  • Scholastic Books
  • Minuteman Press

 A Prayer for Owen Meany by John Irving  

a prayer for owen meany

“I am doomed to remember a boy with a wrecked voice—not because of his voice, or because he was the smallest person I ever knew, or even because he was the instrument of my mother’s death, but because he was the reason I believe in God; I am a Christian because of Owen Meany.”
In the summer of 1953, two eleven-year-old boys—best friends—are playing in a Little League baseball game in Gravesend, New Hampshire. One of the boys hits a foul ball that kills the other boy’s mother. The boy who hits the ball doesn’t believe in accidents; Owen Meany believes he is God’s instrument. What happens to Owen, after that 1953 foul ball, is extraordinary and terrifying.

Recommended Watches

The Crossover by Kwame Alexander 


“With a bolt of lightning on my kicks . . .The court is SIZZLING. My sweat is DRIZZLING. Stop all that quivering. Cuz tonight I m delivering, ” announces dread-locked, 12-year old Josh Bell. Heand his twin brother Jordanare awesome on thecourt. But Josh has more than basketball in his blood, he’s got mad beats, too, that tell his family’s story in verse, in this fast and furiousmiddle grade novel of family and brotherhood from Kwame Alexander.
Josh and Jordanmust come togrips with growing up on and off the court to realize breaking the rules comes at a terrible price, as their story’s heart-stopping climax proves a game-changer for the entire family.

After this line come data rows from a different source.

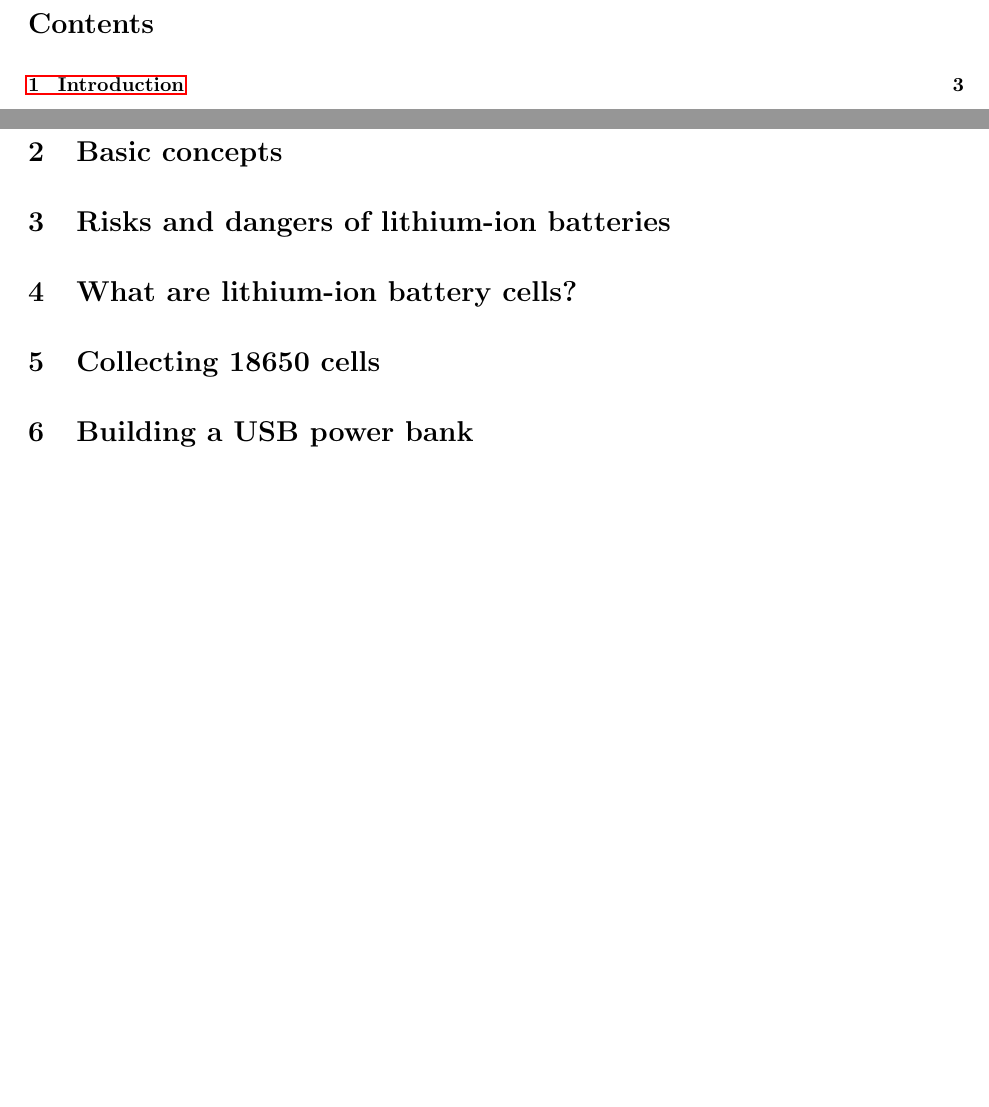
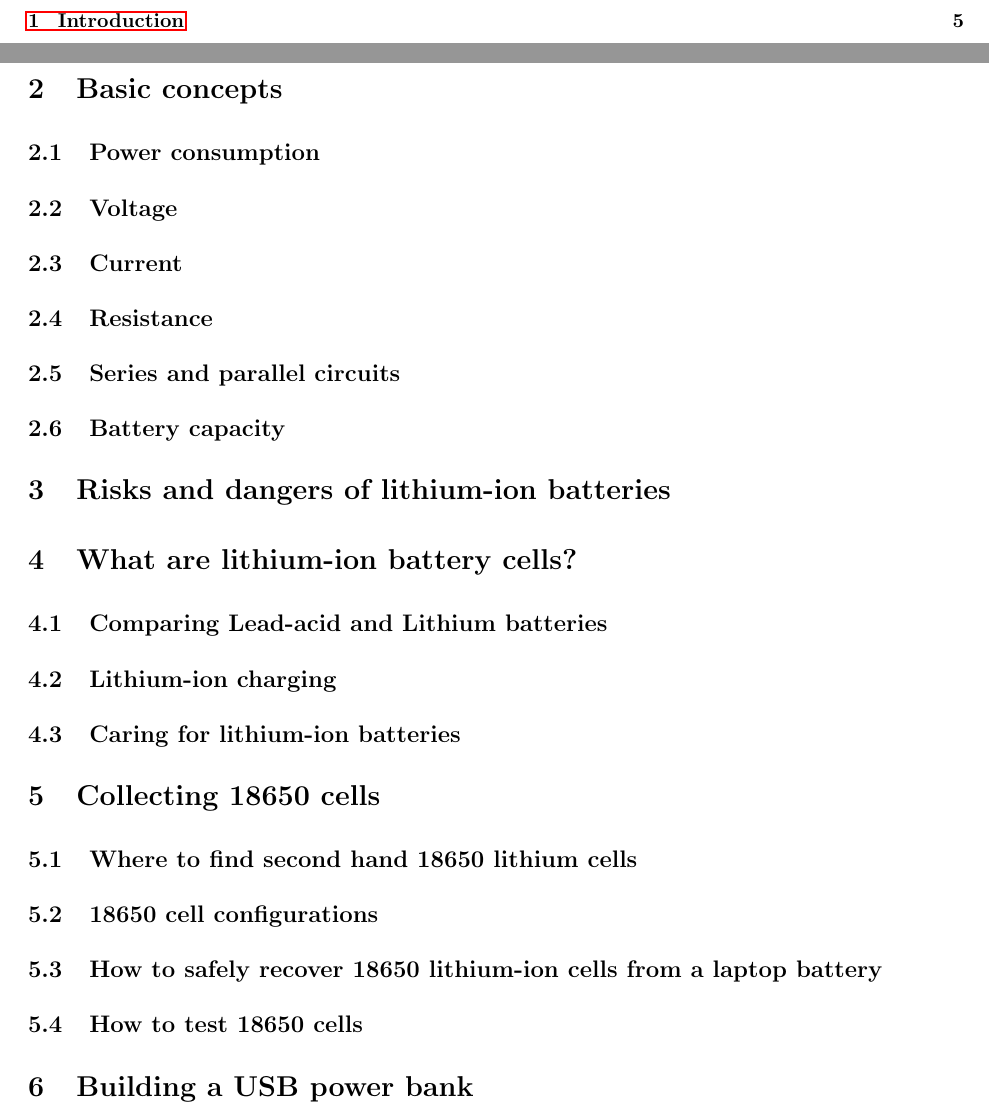
Before and after one commit to darigovresearch/Make-Your-Own-Lithium-Power-Banks, a LaTeX document (en_make_your_own_lithium_power_banks.tex): two parts of pages 2 and 3 of 3 before the commit and two parts of pages 2 and 5 of 5 after it, joined at a grey line, cut at the place of the change, the shorter picture padded with empty space. Compiled offline with pdfLaTeX.

Commit message:
feat[en]: Adds initial subsections to .tex

```diff
--- a/en_make_your_own_lithium_power_banks.tex
+++ b/en_make_your_own_lithium_power_banks.tex
@@ -75,7 +86,41 @@ Introductory text
+  \label{sub:disclaimer}
+
+  % subsection disclaimer (end)
+
 % section introduction (end)
 
 \section{Basic concepts} % (fold)
 \label{sec:basic_concepts}
+
+  \subsection{Power consumption} % (fold)
+  \label{sub:power_consumption}
+
+  % subsection power_consumption (end)
+
+  \subsection{Voltage} % (fold)
+  \label{sub:voltage}
+
+  % subsection voltage (end)
+
+  \subsection{Current} % (fold)
+  \label{sub:current}
+
+  % subsection current (end)
+
+  \subsection{Resistance} % (fold)
+  \label{sub:resistance}
+
+  % subsection resistance (end)
+
+  \subsection{Series and parallel circuits} % (fold)
+  \label{sub:series_and_parallel_circuits}
+
+  % subsection series_and_parallel_circuits (end)
+
+  \subsection{Battery capacity} % (fold)
+  \label{sub:battery_capacity}
+
+  % subsection battery_capacity (end)
 
 % section basic_concepts (end)
 
@@ -87,10 +132,45 @@ Introductory text
 \section{What are lithium-ion battery cells?} % (fold)
 \label{sec:what_are_lithium_ion_battery_cells}
 
+  \subsection{Comparing Lead-acid and Lithium batteries} % (fold)
+  \label{sub:comparing_lead_acid_and_lithium_batteries}
+
+  % subsection comparing_lead_acid_and_lithium_batteries (end)
+
+  \subsection{Lithium-ion charging} % (fold)
+  \label{sub:lithium_ion_charging}
+
+  % subsection lithium_ion_charging (end)
+
+  \subsection{Caring for lithium-ion batteries} % (fold)
+  \label{sub:caring_for_lithium_ion_batteries}
+
+  % subsection caring_for_lithium_ion_batteries (end)
+
 % section what_are_lithium_ion_battery_cells_ (end)
 
 \section{Collecting 18650 cells} % (fold)
 \label{sec:collecting_18650_cells}
+
+  \subsection{Where to find second hand 18650 lithium cells} % (fold)
+  \label{sub:where_to_find_second_hand_18650_lithium_cells}
+
+  % subsection where_to_find_second_hand_18650_lithium_cells (end)
+
+  \subsection{18650 cell configurations} % (fold)
+  \label{sub:18650_cell_configurations}
+
+  % subsection 18650_cell_configurations (end)
+
+  \subsection{How to safely recover 18650 lithium-ion cells from a laptop battery} % (fold)
+  \label{sub:how_to_safely_recover_18650_lithium_ion_cells_from_a_laptop_battery}
+
+  % subsection how_to_safely_recover_18650_lithium_ion_cells_from_a_laptop_battery (end)
+
+  \subsection{How to test 18650 cells} % (fold)
+  \label{sub:how_to_test_18650_cells}
+
+  % subsection how_to_test_18650_cells (end)
 
 % section collecting_18650_cells_ (end)
 
```
Also changed, not shown: en_make_your_own_lithium_power_banks.pdf, en_make_your_own_lithium_power_banks.tex (26 more changed lines).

Revolution by Deborah Wiles  


It’s 1964, and Sunny’s town is being invaded. Or at least that’s what the adults of Greenwood, Mississippi are saying. All Sunny knows is that people from up north are coming to help people register to vote. They’re calling it Freedom Summer.
As she did in her groundbreaking documentary novel COUNTDOWN award-winning author Deborah Wiles uses stories and images to tell the riveting story of a certain time and place — and of kids who, in a world where everyone is choosing sides, must figure out how to stand up for themselves and fight for what’s right.
You can find resources for teaching REVOLUTION at Pinterest. The Playlist is there, as well as photo resources and primary sources used to create REVOLUTION.

Disrupting Thinking by Kylene Beers and Bob Probst 

Disrupting Thinking

Kylene Beers and Robert E. Probst are trying to change how we read. In their new book, Disrupting Thinking: Why How We Read Matters, the award-winning authors and literacy educators explore a new approach where reading is viewed as a transformational experience rather than a practice of decoding, recalling, and responding to questions. As Bob says, “We’re looking for the replacement of artificial and formulaic reading with REAL reading.” This week, Kylene and Bob join us in the studio to talk about how teachers can start implementing changes in their classrooms today, ways parents can be reading role models for their children at home, and why it’s more important that kids recognize how a text makes them feel than remember the main character’s name.